“KwaZulu-Natal is at the centre of the dual epidemics of HIV and TB. This is the one place in the world where the marrying of disciplines can have maximum impact on new HIV infections and TB transmission,” said Professor Deenan Pillay, Director of the Africa Centre for Population Health, and incoming Director of the Africa Health Research Institute. “We will link clinical and laboratory-based studies with social science, health systems research and population studies to make fundamental discoveries about these killer diseases, as well as demonstrating how best to reduce morbidity and mortality.”
Our ongoing research areas include:
- the longest running population-based HIV Treatment as Prevention (TasP) trial in Africa
- An innovative research project on human lung granuloma biology, involving close collaboration with surgeons performing lung resections at Durban’s Inkosi Albert Luthuli Central Hospital and King Dinuzulu Hospital Complex
- Applying genomics to better understand TB drug resistance
Our laboratory facilities at the K-RITH Tower Building in Durban include state-of-the-art Biosafety Level 3 (BSL3) labs, which allow scientists to safely work with dangerous airborne diseases such as TB. We are also host to Africa’s only microfluidic chip-making foundry, where scientists are working to develop low-cost, sample-in-answer-out disease diagnostic devices to address the HIV and TB epidemics.
The Africa Health Research Institute’s research is truly collaborative: we work with over 60 academic and clinical institutions in South Africa and elsewhere in Africa and the world.
“UCL takes a collaborative approach to tackling major global challenges and forging successful partnerships is a key priority and strength of the School of Life and Medical Sciences,” said Professor David Lomas, UCL Vice-Provost (Health). “Our commitment to the Africa Health Research Institute builds on our role as one of the world’s leading centres for biomedical research. The Africa Health Research Institute will become a significant global partner for UCL, in line with our Global Engagement Strategy, and will strengthen the translation of our research into new therapies that address the HIV/TB co-epidemic and benefit human health.”

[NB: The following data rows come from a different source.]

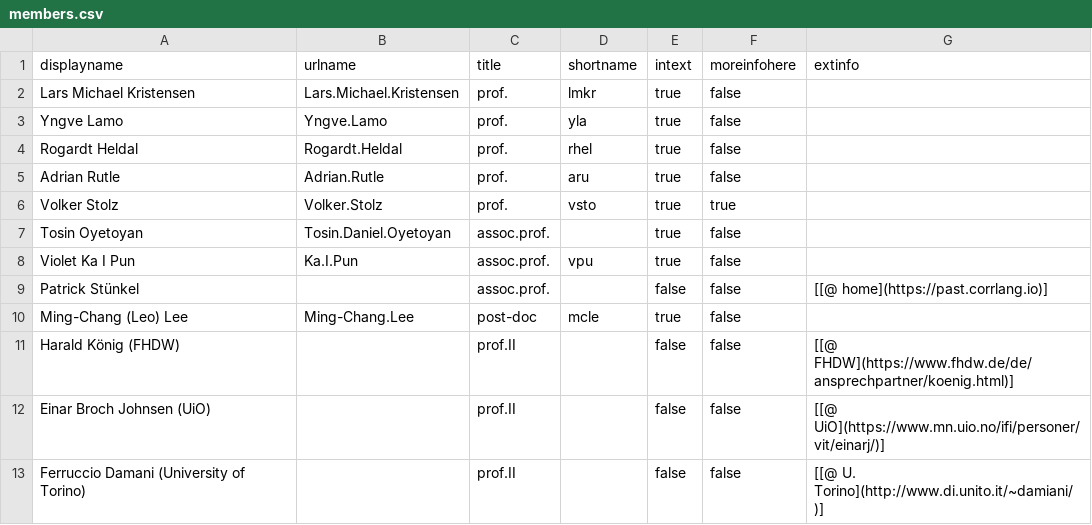
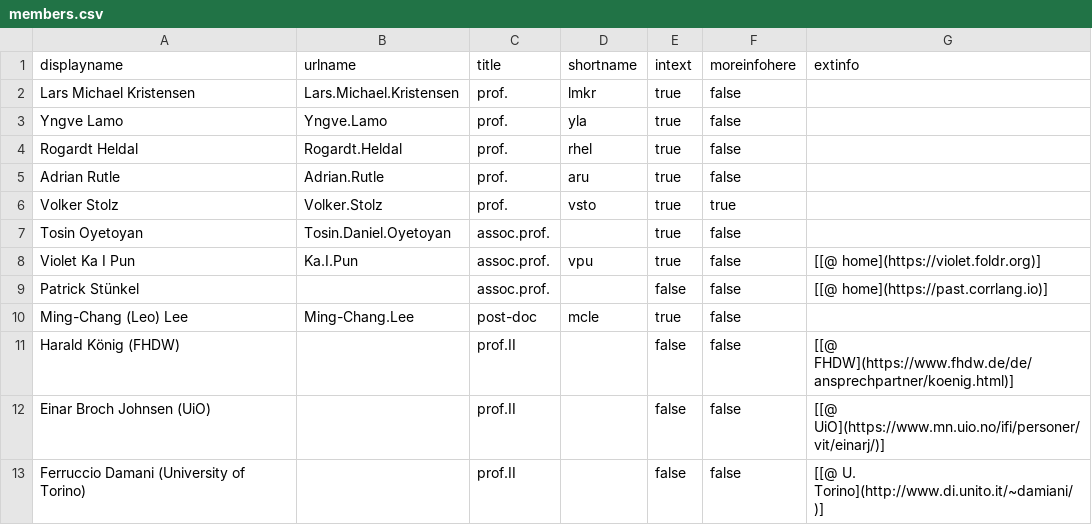
Before and after one commit to selabhvl/selabhvl.github.io, a CSV file: docs/_data/members.csv, drawn as a sheet.

```diff
--- a/docs/_data/members.csv
+++ b/docs/_data/members.csv
@@ -7,3 +7,3 @@ Volker Stolz,Volker.Stolz,prof.,vsto,true,true,
 Tosin Oyetoyan,Tosin.Daniel.Oyetoyan,assoc.prof.,,true,false,
-Violet Ka I Pun,Ka.I.Pun,assoc.prof.,vpu,true,false,
+Violet Ka I Pun,Ka.I.Pun,assoc.prof.,vpu,true,false,[[@ home](https://violet.foldr.org)]
 Patrick Stünkel,,assoc.prof.,,false,false,[[@ home](https://past.corrlang.io)]
```
Also changed, not shown: 2 other files.
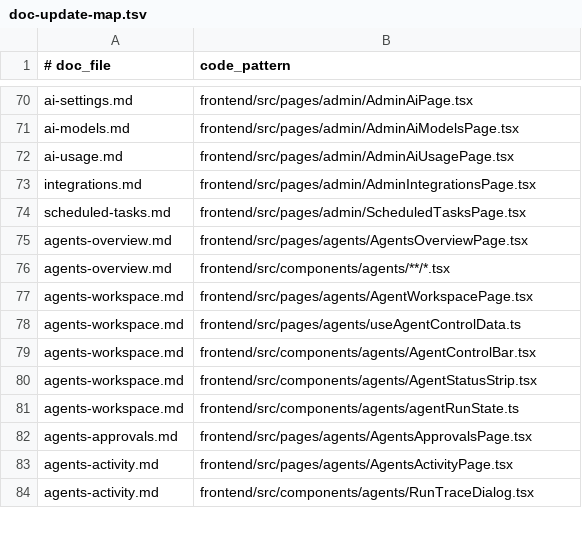
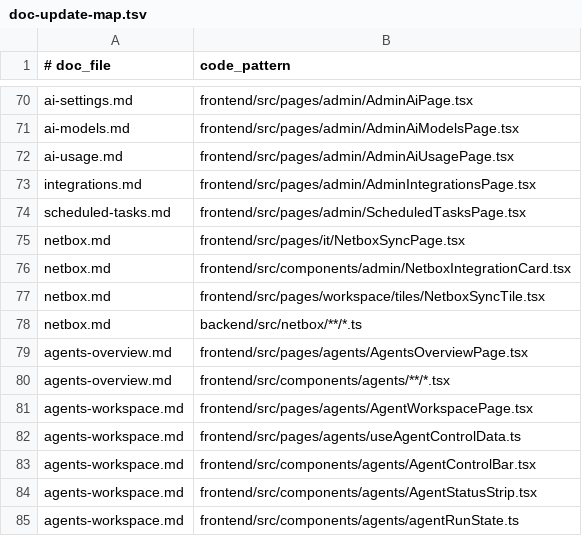
Before and after one commit to kanap-it/KANAP, a TSV file: doc/help/_process/doc-update-map.tsv, drawn as a sheet; only a part is shown, gaps mark what is left out; the shorter side is filled out with more unchanged rows.

```diff
--- a/doc/help/_process/doc-update-map.tsv
+++ b/doc/help/_process/doc-update-map.tsv
@@ -74,2 +74,6 @@ integrations.md	frontend/src/pages/admin/AdminIntegrationsPage.tsx
 scheduled-tasks.md	frontend/src/pages/admin/ScheduledTasksPage.tsx
+netbox.md	frontend/src/pages/it/NetboxSyncPage.tsx
+netbox.md	frontend/src/components/admin/NetboxIntegrationCard.tsx
+netbox.md	frontend/src/pages/workspace/tiles/NetboxSyncTile.tsx
+netbox.md	backend/src/netbox/**/*.ts
 agents-overview.md	frontend/src/pages/agents/AgentsOverviewPage.tsx
```
Also changed, not shown: 13 other files.
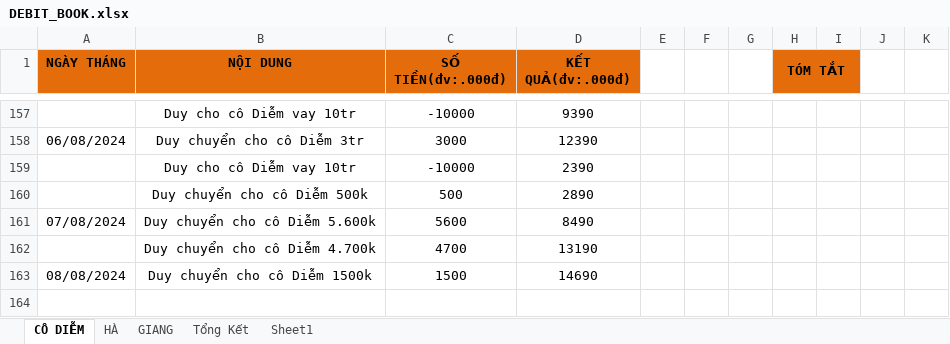
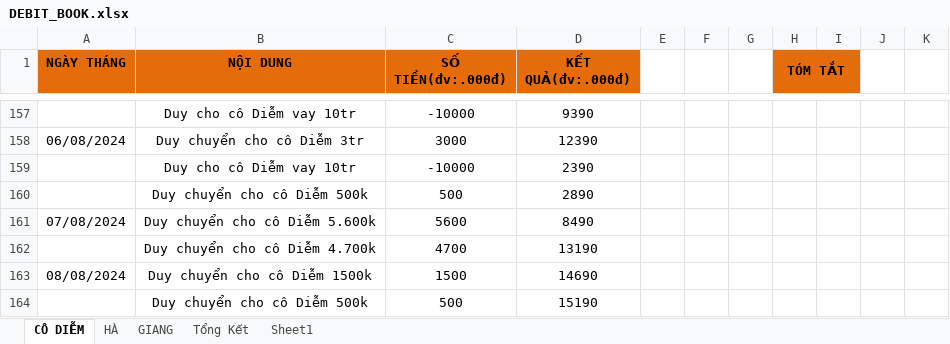
Before and after one commit to duytruongcong/DUY-CLOUD, an Excel workbook: DEBIT_BOOK.xlsx, sheet CÔ DIỄM, drawn as a sheet; only a part is shown, gaps mark what is left out; values as stored, in another font and other column widths than the file's, no borders; the diff names each change by its address in the sheet, - before the commit and + after, or states it on an @@ line.

Commit message:
duy chuyen cho co diem 500k

```diff
--- a/DEBIT_BOOK.xlsx (sheet CÔ DIỄM)
+++ b/DEBIT_BOOK.xlsx (sheet CÔ DIỄM)
+row 164:  | Duy chuyển cho cô Diễm 500k | 500 | 15190
```
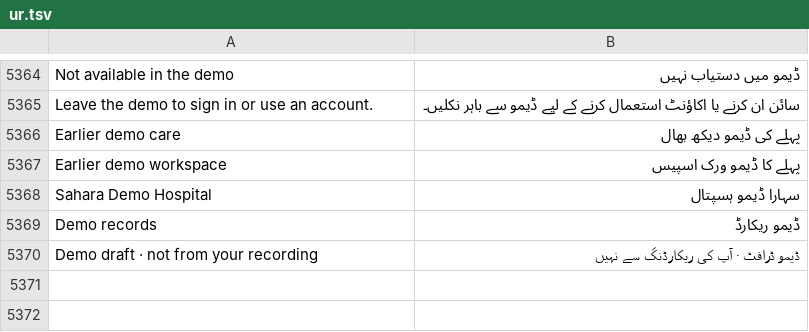
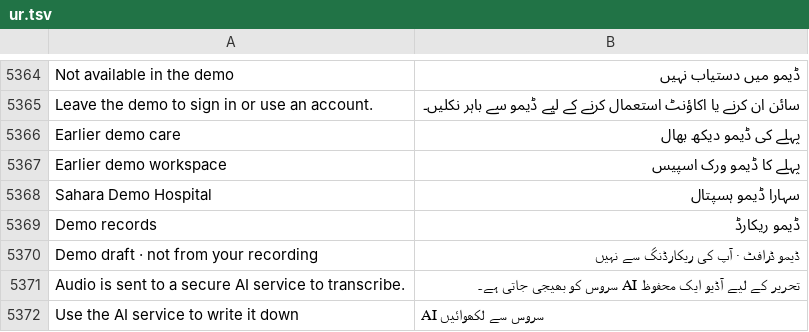
Before and after one commit to basithladdu/healthathon, a TSV file: android/app/src/main/resources/i18n/ur.tsv, drawn as a sheet; only a part is shown, gaps mark what is left out; the diff names each change by its address in the sheet, - before the commit and + after, or states it on an @@ line.

```diff
--- a/android/app/src/main/resources/i18n/ur.tsv
+++ b/android/app/src/main/resources/i18n/ur.tsv
+row 5371: Audio is sent to a secure AI service to transcribe. | تحریر کے لیے آڈیو ایک محفوظ AI سروس کو بھیجی جاتی ہے۔
+row 5372: Use the AI service to write it down | AI سروس سے لکھوائیں
```
Also changed, not shown: android/app/src/main/resources/i18n/kn.tsv, android/app/src/main/resources/i18n/te.tsv, 12 other files.
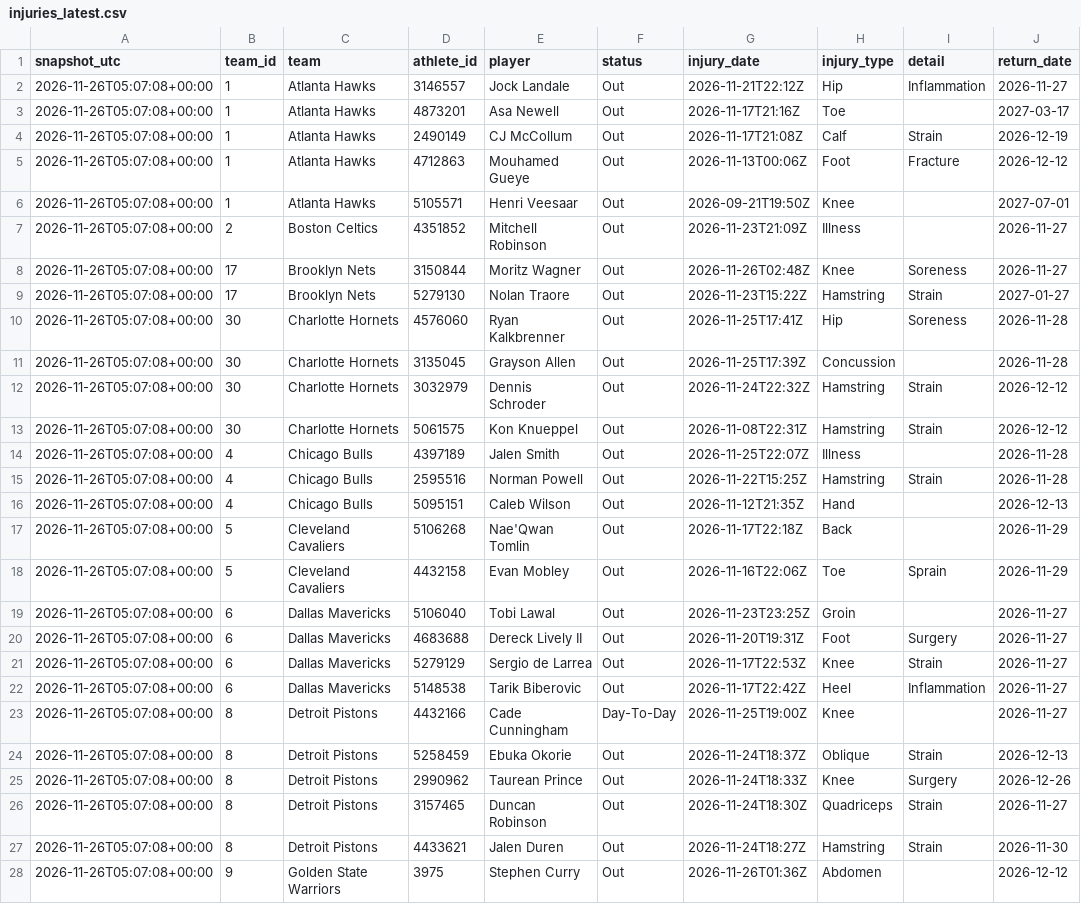
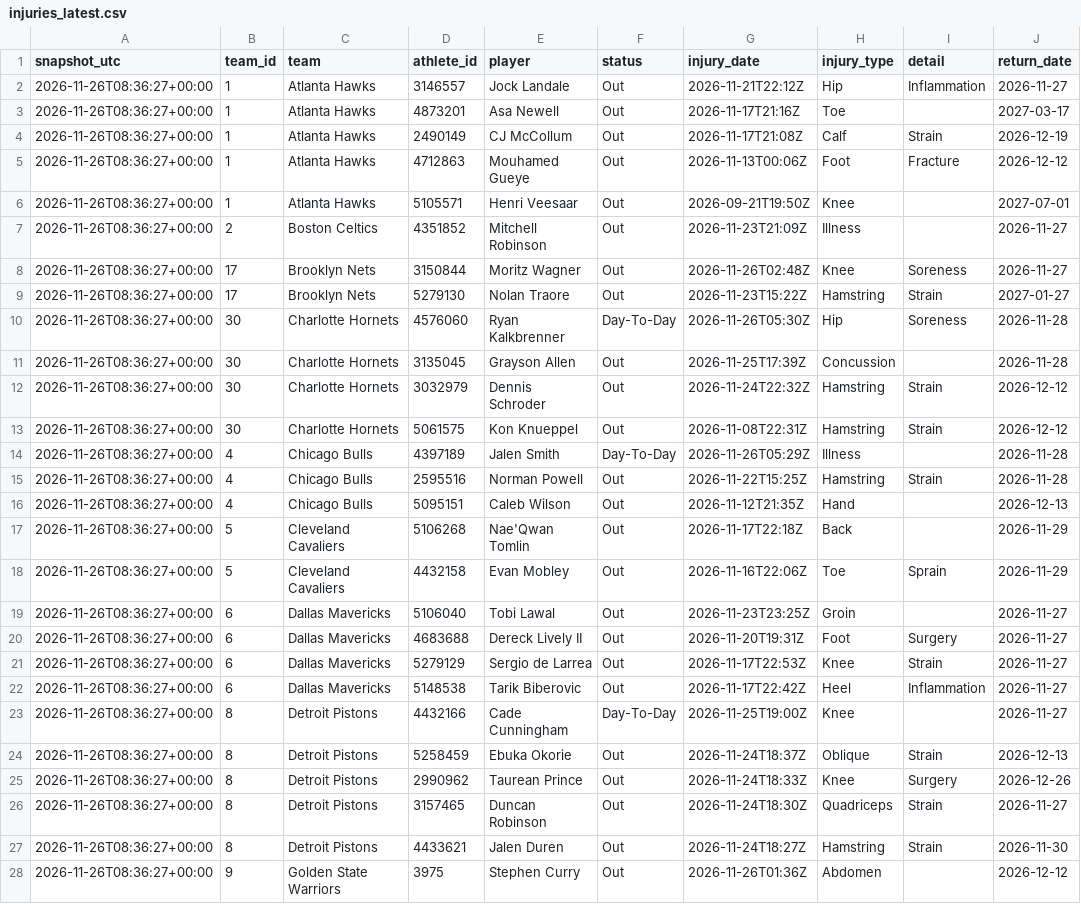
Before and after one commit to ryan7zoom/nba-props, a CSV file: data/injuries_latest.csv, drawn as a sheet; only a part is shown; the diff covers the shown part only; the diff names each change by its address in the sheet, - before the commit and + after, or states it on an @@ line.

```diff
--- a/data/injuries_latest.csv
+++ b/data/injuries_latest.csv
-A2:A28 (snapshot_utc): 2026-11-26T05:07:08+00:00
+A2:A28 (snapshot_utc): 2026-11-26T08:36:27+00:00
-F10 (status): Out
+F10 (status): Day-To-Day
-G10 (injury_date): 2026-11-25T17:41Z
+G10 (injury_date): 2026-11-26T05:30Z
-F14 (status): Out
+F14 (status): Day-To-Day
-G14 (injury_date): 2026-11-25T22:07Z
+G14 (injury_date): 2026-11-26T05:29Z
```
Also changed, not shown: 89 edited cells elsewhere in this file, data/game_lines_history.csv, data/injury_reports_seen.csv, 28 other files.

“The investment by Wellcome and others in South African health research has undoubtedly improved the lives of people with HIV over the past 15 years. But growing resistance to HIV and TB treatments, and stubbornly high infection rates, mean we must redouble our efforts if we are going to sustain our hard-won progress,” said Professor Mike Turner, Wellcome Trust Acting Director of Science and Head of Infection Biology. “Long-standing threats such as TB, HIV and increasingly the non-communicable diseases, will only be solved with a strong research base which combines different approaches. Individuals and teams at the Africa Health Research Institute will play a leading role in shaping and driving world class, locally driven and relevant research that improves human health. Ultimately, solutions to health crises will be driven by African scientists and, increasingly, African investment.”
“We believe this new research centre is well positioned to make the critical scientific advances needed to improve our understanding of and advance treatment for these two deadly infectious diseases,” said HHMI President Robert Tjian. “The unification of these institutes makes possible a spectrum of research previously unimagined by either the Africa Centre or K-RITH separately.”
“The unification is a major achievement. It maximises the opportunities for impact of world leading research on the twin epidemics of HIV and TB,” said UKZN spokesperson Lesiba Seshoka.